Mattie didn't name Jesus Is Lord Used Tires, but it's clear that she's a Christian woman. For one thing, she's fond of attributing weather and blessings to God. As Taylor tells us, Mattie insists that:
"The old-timers, somewhere down the line, would look back on this as the year we didn't have a winter, except for that freeze God sent on Valentine's Day so we'd have green-tomato pie. When the summer wildflowers started blooming before Easter, Mattie said the Lord was clearly telling us to head for the hills and have us a picnic. You never could tell about Mattie's version of the Lord. Mainly, He was just one damn thing after another." (7.9)
Although Taylor never says it explicitly, the likelihood is that it's through Mattie's connections to local Christian churches—like Father Williams'—that she gets involved with the "underground railroad" that hides Central American refugees in safe houses throughout the country. Whatever the specifics of her faith, she's committed to helping the people she hosts in her "sanctuary" above the garage, and also to raising awareness by speaking out about America's responsibility to shelter refugees.
More than any other person in Tucson, Mattie becomes Taylor's mentor and role model.

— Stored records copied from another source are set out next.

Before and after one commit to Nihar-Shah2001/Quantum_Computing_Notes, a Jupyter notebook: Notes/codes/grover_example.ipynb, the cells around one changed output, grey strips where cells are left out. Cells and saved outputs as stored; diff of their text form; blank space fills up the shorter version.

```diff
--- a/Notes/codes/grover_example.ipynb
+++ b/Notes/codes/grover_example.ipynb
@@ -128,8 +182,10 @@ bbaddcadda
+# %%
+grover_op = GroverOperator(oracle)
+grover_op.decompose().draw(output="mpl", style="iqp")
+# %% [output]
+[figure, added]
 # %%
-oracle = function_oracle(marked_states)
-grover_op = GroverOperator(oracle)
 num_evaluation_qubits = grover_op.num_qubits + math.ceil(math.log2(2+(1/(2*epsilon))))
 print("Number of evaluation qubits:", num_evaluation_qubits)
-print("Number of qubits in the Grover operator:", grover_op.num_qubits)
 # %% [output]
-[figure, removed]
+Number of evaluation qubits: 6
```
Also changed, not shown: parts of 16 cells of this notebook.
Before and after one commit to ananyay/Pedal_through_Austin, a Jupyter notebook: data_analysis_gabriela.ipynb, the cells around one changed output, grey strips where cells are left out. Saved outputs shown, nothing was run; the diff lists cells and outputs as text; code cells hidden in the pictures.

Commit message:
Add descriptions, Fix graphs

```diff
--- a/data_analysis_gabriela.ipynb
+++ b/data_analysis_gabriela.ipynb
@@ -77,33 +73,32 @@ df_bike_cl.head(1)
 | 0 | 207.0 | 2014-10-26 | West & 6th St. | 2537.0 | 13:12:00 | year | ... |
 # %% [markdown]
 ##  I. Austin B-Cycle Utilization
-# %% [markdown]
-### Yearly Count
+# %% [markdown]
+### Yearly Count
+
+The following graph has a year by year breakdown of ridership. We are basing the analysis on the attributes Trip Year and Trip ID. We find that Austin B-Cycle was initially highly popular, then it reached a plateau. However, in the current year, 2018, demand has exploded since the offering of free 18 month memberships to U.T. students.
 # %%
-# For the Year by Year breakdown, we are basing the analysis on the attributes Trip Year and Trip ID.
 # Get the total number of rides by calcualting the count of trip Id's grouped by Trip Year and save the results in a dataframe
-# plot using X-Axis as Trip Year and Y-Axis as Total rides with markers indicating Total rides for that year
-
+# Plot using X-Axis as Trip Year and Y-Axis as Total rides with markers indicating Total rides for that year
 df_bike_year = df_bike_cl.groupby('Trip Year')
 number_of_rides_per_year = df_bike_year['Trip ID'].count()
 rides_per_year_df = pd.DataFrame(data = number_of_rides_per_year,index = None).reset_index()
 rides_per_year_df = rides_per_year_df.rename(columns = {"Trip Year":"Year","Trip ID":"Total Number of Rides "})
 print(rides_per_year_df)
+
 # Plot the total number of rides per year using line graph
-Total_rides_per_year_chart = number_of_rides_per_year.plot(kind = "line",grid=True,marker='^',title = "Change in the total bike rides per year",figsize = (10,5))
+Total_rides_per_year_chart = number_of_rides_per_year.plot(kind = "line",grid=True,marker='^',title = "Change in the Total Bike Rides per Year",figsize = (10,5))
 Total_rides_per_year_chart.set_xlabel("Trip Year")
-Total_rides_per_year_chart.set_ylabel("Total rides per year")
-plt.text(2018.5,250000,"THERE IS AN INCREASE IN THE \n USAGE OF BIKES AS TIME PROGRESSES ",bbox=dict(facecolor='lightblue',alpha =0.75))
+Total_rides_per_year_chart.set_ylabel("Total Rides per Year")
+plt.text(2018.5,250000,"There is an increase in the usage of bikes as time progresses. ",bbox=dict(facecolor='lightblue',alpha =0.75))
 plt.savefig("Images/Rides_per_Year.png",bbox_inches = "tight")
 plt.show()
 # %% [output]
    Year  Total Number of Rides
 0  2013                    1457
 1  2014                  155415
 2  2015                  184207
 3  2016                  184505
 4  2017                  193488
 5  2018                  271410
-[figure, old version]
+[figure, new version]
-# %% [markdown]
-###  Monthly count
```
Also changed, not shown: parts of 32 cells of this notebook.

As such, she stands in as a surrogate Mama to Taylor when the younger woman goes through her roughest and darkest times.